We’ve come across several sales transactions in the last year and the concept of Net Working Capital (NWC) is always a point of contention once the deal is closed.
A typical deal is priced on a debt-free/cash-free basis, meaning the seller retains the cash but also pays off any debt with the proceeds of the sale. Also, it is typical for a deal to include a NWC target. The spirit of the NWC target is for the buyer to receive a business at a purchase price that leaves adequate working capital to operate the business. As a side note, when we represent buyers in their due diligence process, we recommend a NWC target of 2.5x operating expenses as a rule of thumb.
However, when evaluating the NWC target, consider debt-like liabilities such as deferred revenue or customer deposits. In these cases the buyer has the obligation to deliver on a promised product or service but the seller has retained the cash. This is one example of a consideration that needs to be analyzed with respect to NWC. Other examples are accrued bonuses, warranty claims and accrued commissions.
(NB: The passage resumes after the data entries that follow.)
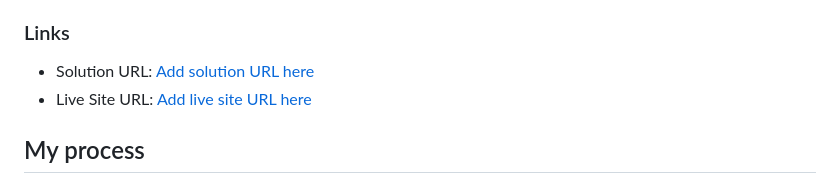
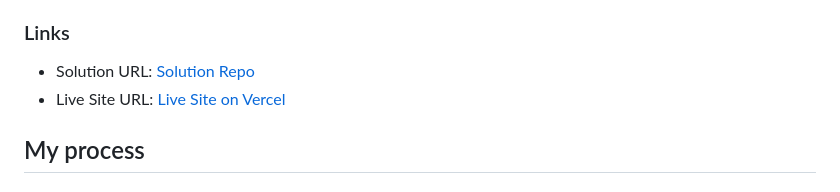
Before and after one commit to envignus/3-column-preview-card-component-main, a Markdown page: README.md, the part around the change. GitHub-like rendering.

Commit message:
Live Site Deployment

```diff
--- a/README.md
+++ b/README.md
@@ -30,8 +30,8 @@ Your users should be able to:
 
 ### Links
 
-- Solution URL: [Add solution URL here](https://github.com/envignus/3-column-preview-card-component-main)
-- Live Site URL: [Add live site URL here](https://envignus.github.io/3-column-preview-card-component-main)
+- Solution URL: [Solution Repo](https://github.com/envignus/3-column-preview-card-component-main)
+- Live Site URL: [Live Site on Vercel](https://3-column-preview-card-component-main-gold-nine.vercel.app/)
 
 ## My process
 
```
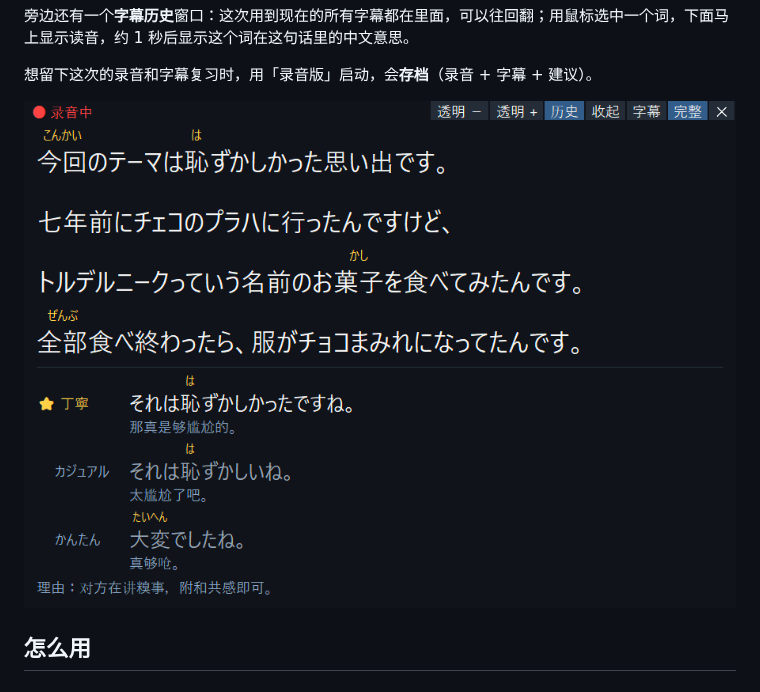
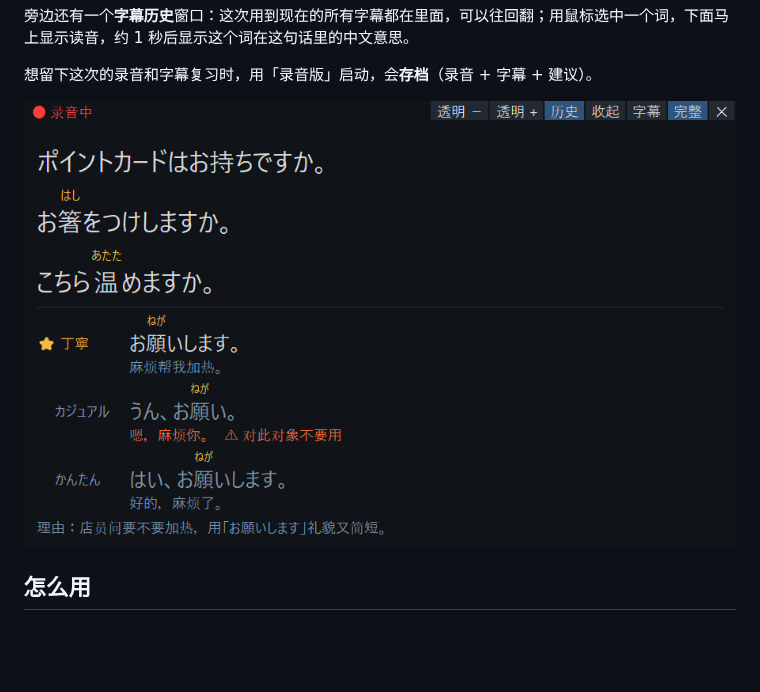
Before and after one commit to yasu-isct/japanese-speaking-coach, a Markdown page: app/README.md, the part around the change. GitHub-like rendering; pictures changed too: docs/images/live-subtitle-suggest.png (added), docs/images/live-window.png (deleted); blank space fills up the shorter version.

```diff
--- a/app/README.md
+++ b/app/README.md
@@ -16,7 +16,7 @@
 
 想留下这次的录音和字幕复习时，用「录音版」启动，会**存档**（录音 + 字幕 + 建议）。
 
-![运行截图](../docs/images/live-window.png)
+![运行截图](../docs/images/live-subtitle-suggest.png)
 
 ## 怎么用
 
```
Also changed, not shown: README.md (+6 -4 lines), docs/images/README.md (added, +14 -0 lines), docs/showcase-ja.md (added, +42 -0 lines), docs/status.md (+18 -0 lines), docs/images/live-archive.png (added), docs/images/live-history-lookup.png (added), docs/images/live-suggest.png (deleted), 7 other files.
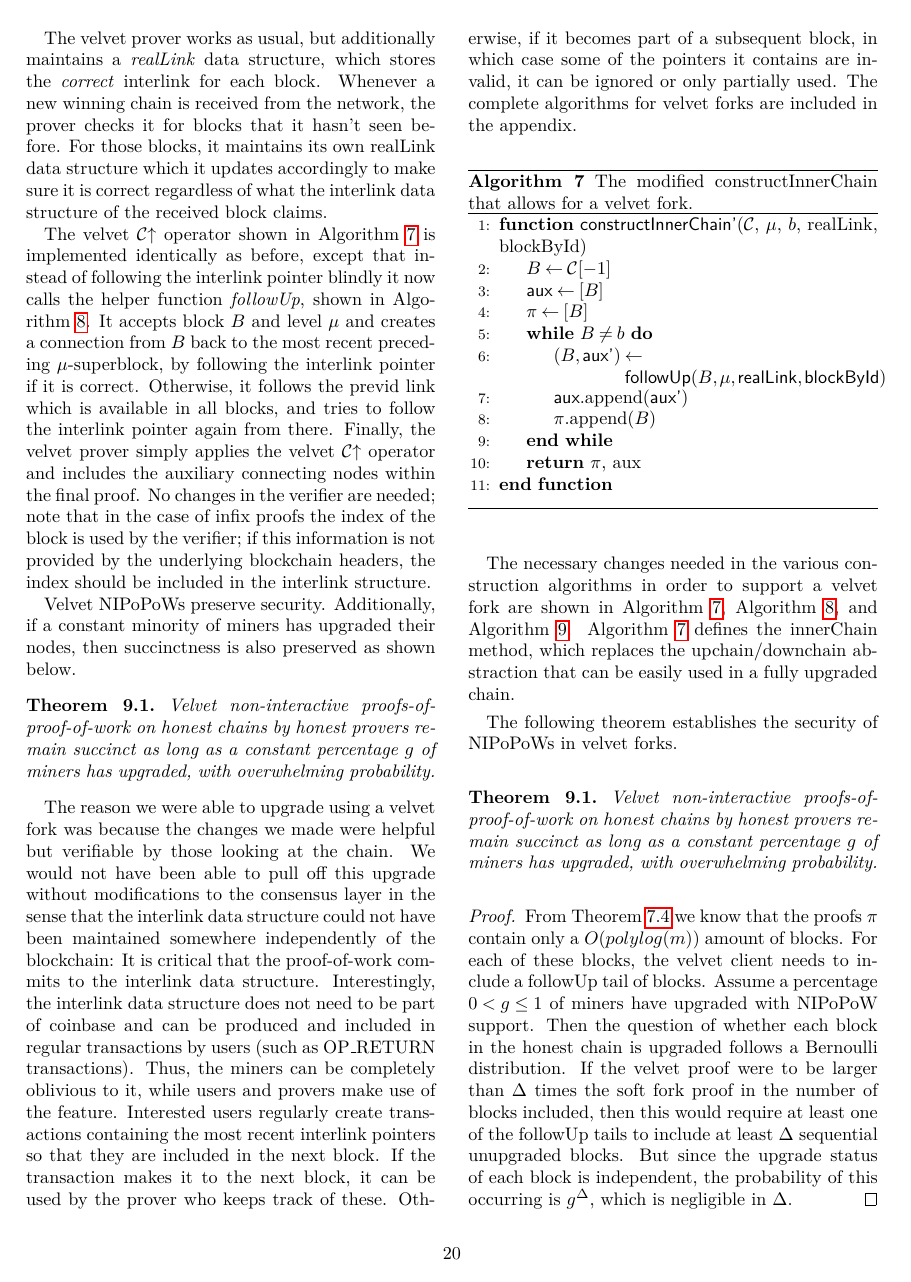
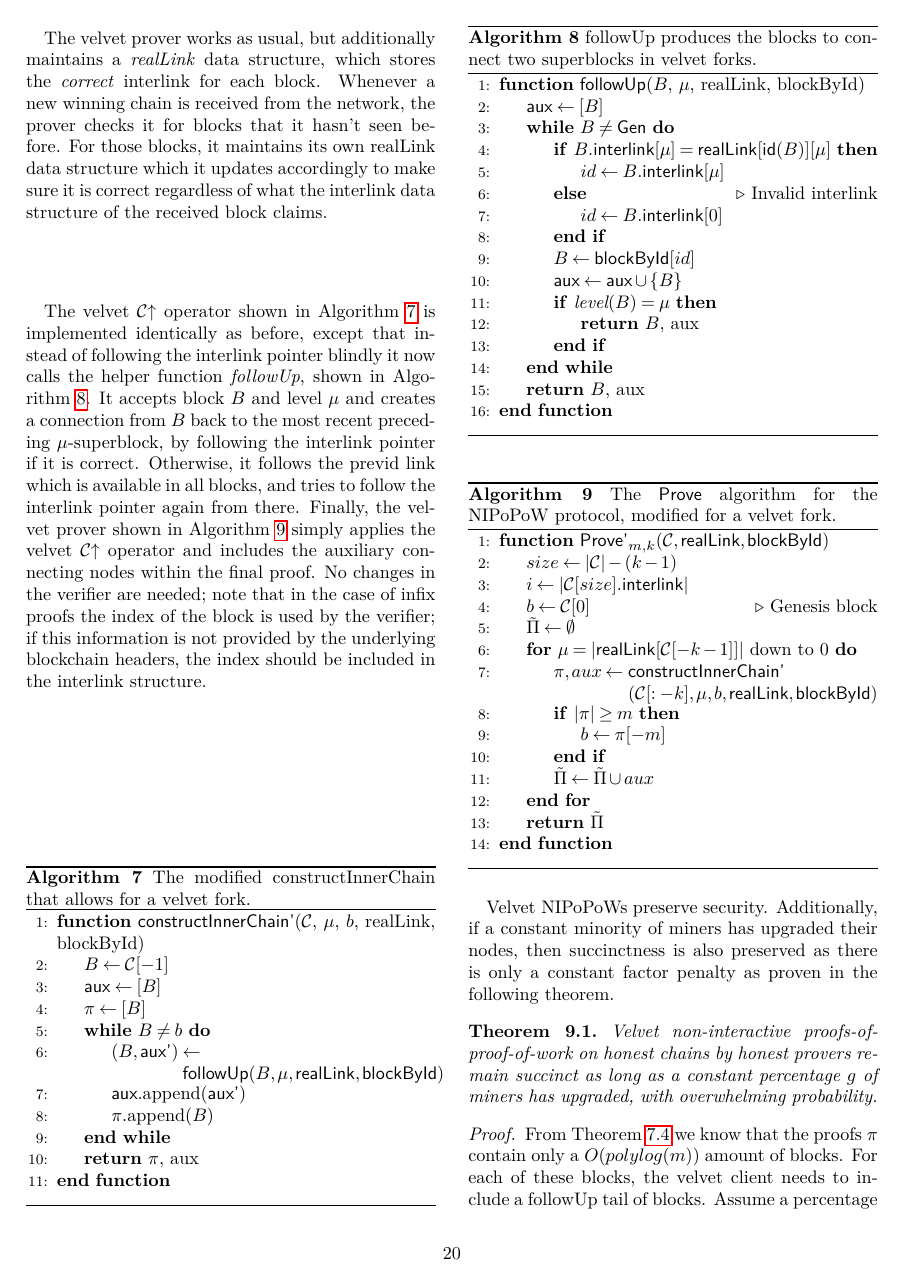
Before and after one commit to dionyziz/popow, a LaTeX document (whitepaper/nipopows.tex, which reads whitepaper/upgrade.tex): page 20 of 26. Compiled offline with pdfLaTeX; a LaTeX package or settings file that is missing is left out.

Commit message:
Continuity of text in velvet section

```diff
--- a/whitepaper/upgrade.tex
+++ b/whitepaper/upgrade.tex
@@ -78,30 +76,29 @@ for blocks that it hasn't seen before. For those blocks, it maintains its own
 realLink data structure which it updates accordingly to make sure it is correct
 regardless of what the interlink data structure of the received block claims.
 
-The velvet $\chain\upchain$ operator
-shown in Algorithm~\ref{alg.nipopow-velvet-innerchain}
-is implemented identically as before, except that instead of following the
-interlink pointer blindly it now calls the helper function \textit{followUp},
-shown in Algorithm~\ref{alg.nipopow-velvet-follow}. It accepts block $B$ and
-level $\mu$ and creates a connection from $B$ back to the most recent preceding
+The velvet $\chain\upchain$ operator shown in
+Algorithm~\ref{alg.nipopow-velvet-innerchain} is implemented identically as
+before, except that instead of following the interlink pointer blindly it now
+calls the helper function \textit{followUp}, shown in
+Algorithm~\ref{alg.nipopow-velvet-follow}. It accepts block $B$ and level $\mu$
+and creates a connection from $B$ back to the most recent preceding
 $\mu$-superblock, by following the interlink pointer if it is correct.
 Otherwise, it follows the previd link which is available in all blocks, and
 tries to follow the interlink pointer again from there. Finally, the velvet
-prover
-%shown in
-%Algorithm~\ref{alg.nipopow-velvet-prover}
-simply applies the velvet $\chain\upchain$ operator and includes the auxiliary
-connecting nodes within the final proof. No changes in the verifier are needed; note that  in the case of infix proofs the $\mathrm{index}$ of the block is used by the verifier; if this information is not provided by the underlying blockchain headers, the index should be included in the interlink structure.
+prover shown in Algorithm~\ref{alg.nipopow-velvet-prover} simply applies the
+velvet $\chain\upchain$ operator and includes the auxiliary connecting nodes
+within the final proof. No changes in the verifier are needed; note that  in the
+case of infix proofs the $\mathrm{index}$ of the block is used by the verifier;
+if this information is not provided by the underlying blockchain headers, the
+index should be included in the interlink structure.
 
-%\import{./}{algorithms/alg.nipopow-velvet-innerchain.tex}
-%\import{./}{algorithms/alg.nipopow-velvet-follow.tex}
-%\import{./}{algorithms/alg.nipopow-velvet-prover.tex}
+\import{./}{algorithms/alg.nipopow-velvet-innerchain.tex}
+\import{./}{algorithms/alg.nipopow-velvet-follow.tex}
+\import{./}{algorithms/alg.nipopow-velvet-prover.tex}
 
 Velvet NIPoPoWs preserve security. Additionally, if a constant minority of
 miners has upgraded their nodes, then succinctness is also preserved
-as shown below.
-%as there
-%is only a constant factor penalty as proven in the following theorem.
+as there is only a constant factor penalty as proven in the following theorem.
 
 \begin{restatable}{theorem}{restateThmVelvetSuccinctness}
     \label{thm.velvet-succinctness}
@@ -128,10 +122,7 @@ transactions containing the most recent interlink pointers so that they are
 included in the next block. If the transaction makes it to the next block, it
 can be used by the prover who keeps track of these. Otherwise, if it becomes
 part of a subsequent block, in which case some of the pointers it contains are
-invalid, it can be ignored or only partially used. The complete algorithms for
-velvet forks are included in the appendix.
-
-\import{./}{algorithms/alg.nipopow-velvet-innerchain.tex}
+invalid, it can be ignored or only partially used.
 
 The necessary changes needed in the various construction algorithms in order to
 support a velvet fork are shown in
```
Also changed, not shown: whitepaper/upgrade.tex (12 more changed lines).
The concept of NWC, which is easily understood, can be very complicated and needs to be thoughtfully analyzed during any buy/sell transactions.